Just copy and paste this snippet of JavaScript code into your website or blog to put the live Demonstration on your site. More details »

Files require Wolfram CDF Player or Mathematica.









 
RELATED RESOURCES
Mathematica »
The #1 tool for creating Demonstrations
and anything technical.
Wolfram|Alpha »
Explore anything with the first
computational knowledge engine.
MathWorld »
The web's most extensive
mathematics resource.
Course Assistant Apps »
An app for every course—
right in the palm of your hand.
Wolfram Blog »
Read our views on math,
science, and technology.
Computable Document Format »
The format that makes Demonstrations
(and any information) easy to share and
interact with.
STEM Initiative »
Programs & resources for
educators, schools & students.
Computerbasedmath.org »
Join the initiative for modernizing
math education.
Step-by-Step Solutions »
Walk through homework problems one step at a time, with hints to help along the way.
Wolfram Problem Generator »
Unlimited random practice problems and answers with built-in step-by-step solutions. Practice online or make a printable study sheet.
Wolfram Language »
Knowledge-based programming for everyone.
Powered by Wolfram Mathematica © 2017 Wolfram Demonstrations Project & Contributors  |  Terms of Use  |  Privacy Policy  |  RSS Give us your feedback
Note: To run this Demonstration you need Mathematica 7+ or the free Mathematica Player 7EX

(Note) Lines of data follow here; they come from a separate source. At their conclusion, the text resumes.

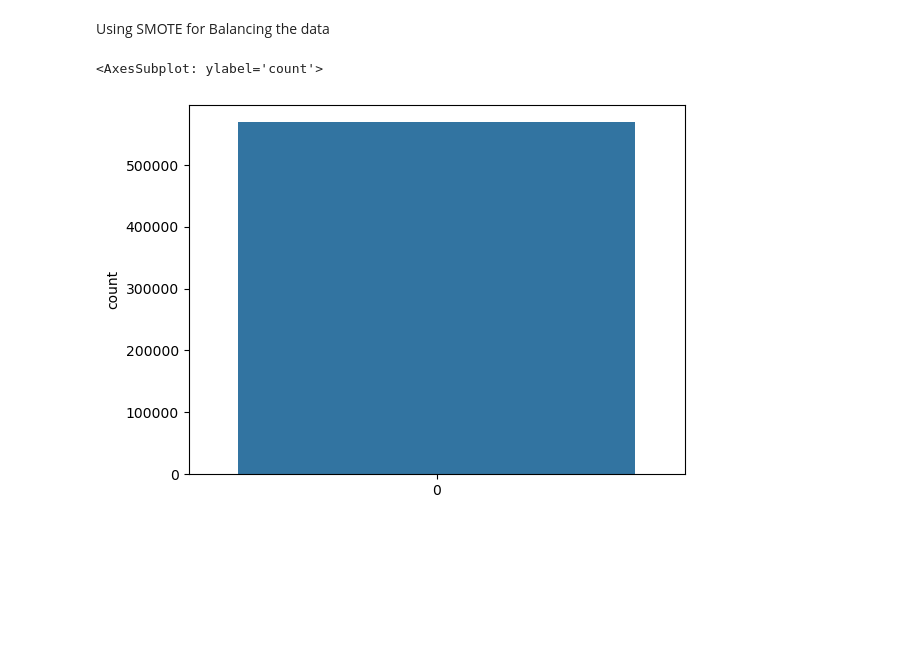
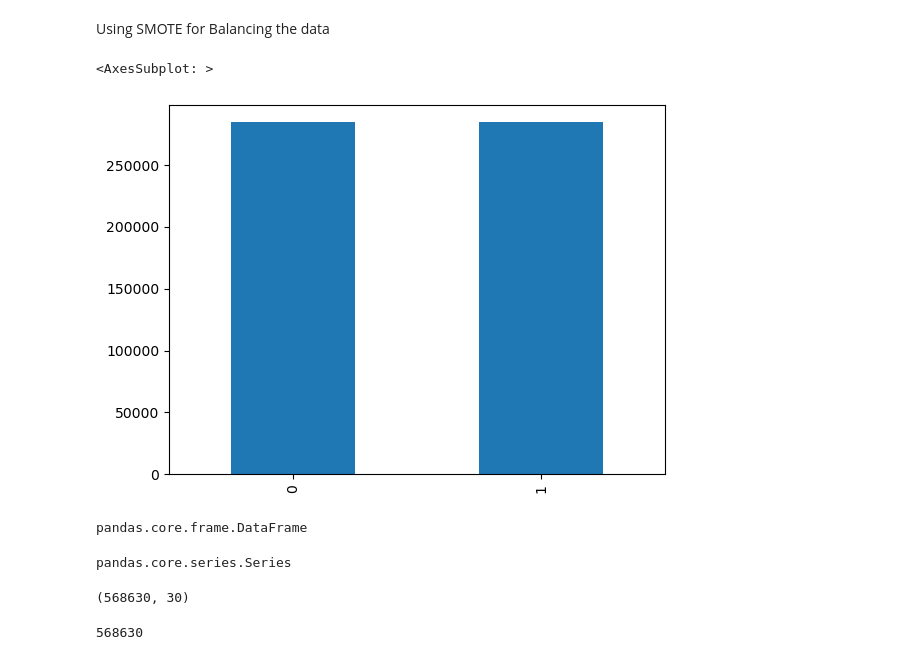
Before and after one commit to RoshanAswal/Credit-Card-Fraud-Detection, a Jupyter notebook: Fraud Detection.ipynb, the cells around one changed output. Drawn from its saved outputs; the diff is of its cells as text; code cells hidden in the pictures; blank space fills up the shorter version.

```diff
--- a/Fraud Detection.ipynb
+++ b/Fraud Detection.ipynb
@@ -97,7 +87,25 @@ Using SMOTE for Balancing the data
 # %%
 sm=RandomOverSampler(sampling_strategy='minority')
 x_train_res,y_train_res=sm.fit_resample(data,y)
-sb.countplot(y_train_res)
-# %% [output]
-<AxesSubplot: ylabel='count'>
-[figure, removed]
+# %%
+counts=y_train_res.value_counts()
+counts.plot(kind='bar')
+# %% [output]
+<AxesSubplot: >
+[figure, added]
+# %%
+type(x_train_res)
+# %% [output]
+pandas.core.frame.DataFrame
+# %%
+type(y_train_res)
+# %% [output]
+pandas.core.series.Series
+# %%
+x_train_res.shape
+# %% [output]
+(568630, 30)
+# %%
+len(y_train_res)
+# %% [output]
+568630
```
Also changed, not shown: parts of 7 cells of this notebook.
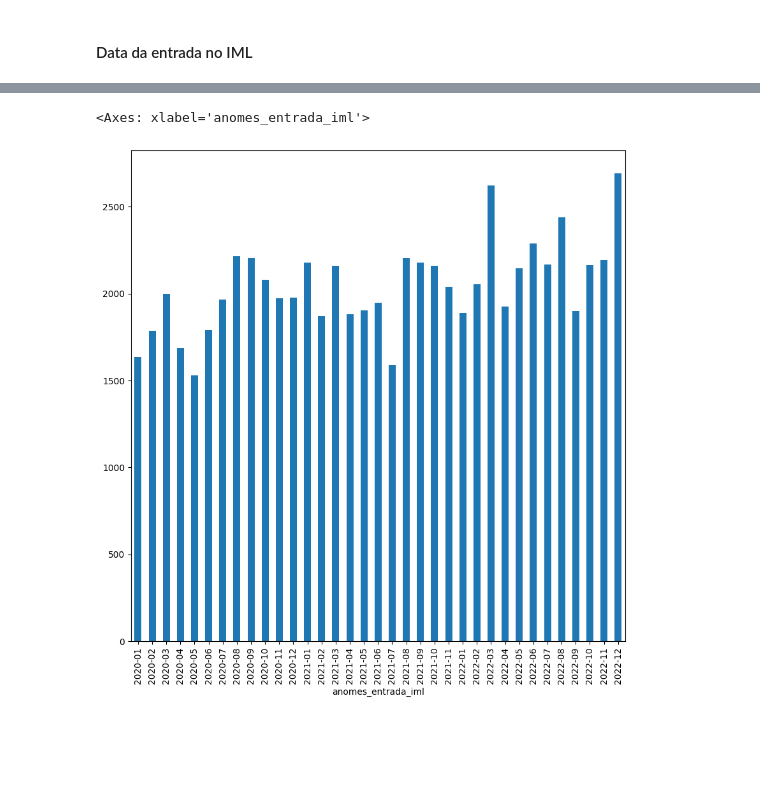
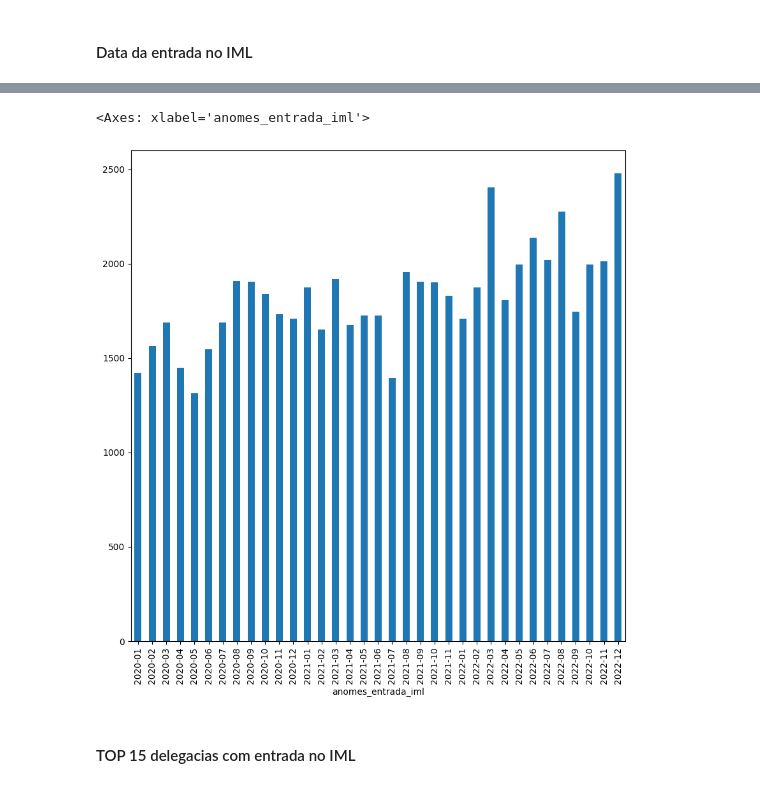
Before and after one commit to CriminiX/data-analysis, a Jupyter notebook: notebooks/iml_analysis.ipynb, the cells around one changed output, grey strips where cells are left out. Drawn from its saved outputs; the diff is of its cells as text; code cells hidden in the pictures; blank space fills up the shorter version.

Commit message:
feat: analysis de delegacias adicionada a analysis IML

```diff
--- a/notebooks/iml_analysis.ipynb
+++ b/notebooks/iml_analysis.ipynb
@@ -254,7 +288,7 @@ df_dias['desc_causa_morte'].value_counts().head(15).plot(kind='barh')
 # %% [markdown]
 #### Data da entrada no IML
 # %%
-df['desc_dia_semana_entrada_iml'] = df['dt_entrada_iml'].dt.day_name()
-df['dia_entrada_iml'] = df['dt_entrada_iml'].dt.strftime('%d')
-df['anomes_entrada_iml'] = df['dt_entrada_iml'].dt.strftime('%Y-%m')
+df_anos['desc_dia_semana_entrada_iml'] = df_anos['dt_entrada_iml'].dt.day_name()
+df_anos['dia_entrada_iml'] = df_anos['dt_entrada_iml'].dt.strftime('%d')
+df_anos['anomes_entrada_iml'] = df_anos['dt_entrada_iml'].dt.strftime('%Y-%m')
 # df['dia_senama_entrada_iml'] = df['dt_entrada_iml'].dt.strftime('%m-%d')
@@ -270,7 +311,9 @@ df.head()
 # %%
-df_ordenado_anomes = df.sort_values('dt_entrada_iml',key=lambda x: pd.to_datetime(x, format='%Y-%m'))
+df_ordenado_anomes = df_anos.sort_values('dt_entrada_iml',key=lambda x: pd.to_datetime(x, format='%Y-%m'))
 
-dados.groupby('anomes_entrada_iml').size().plot(kind='bar', figsize=(10,10))
+df_ordenado_anomes.groupby('anomes_entrada_iml').size().plot(kind='bar', figsize=(10,10))
 # %% [output]
 <Axes: xlabel='anomes_entrada_iml'>
-[figure, old version]
+[figure, new version]
+# %% [markdown]
+#### TOP 15 delegacias com entrada no IML
```
Also changed, not shown: parts of 25 cells of this notebook.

Download or upgrade to Mathematica Player 7EX
I already have Mathematica Player or Mathematica 7+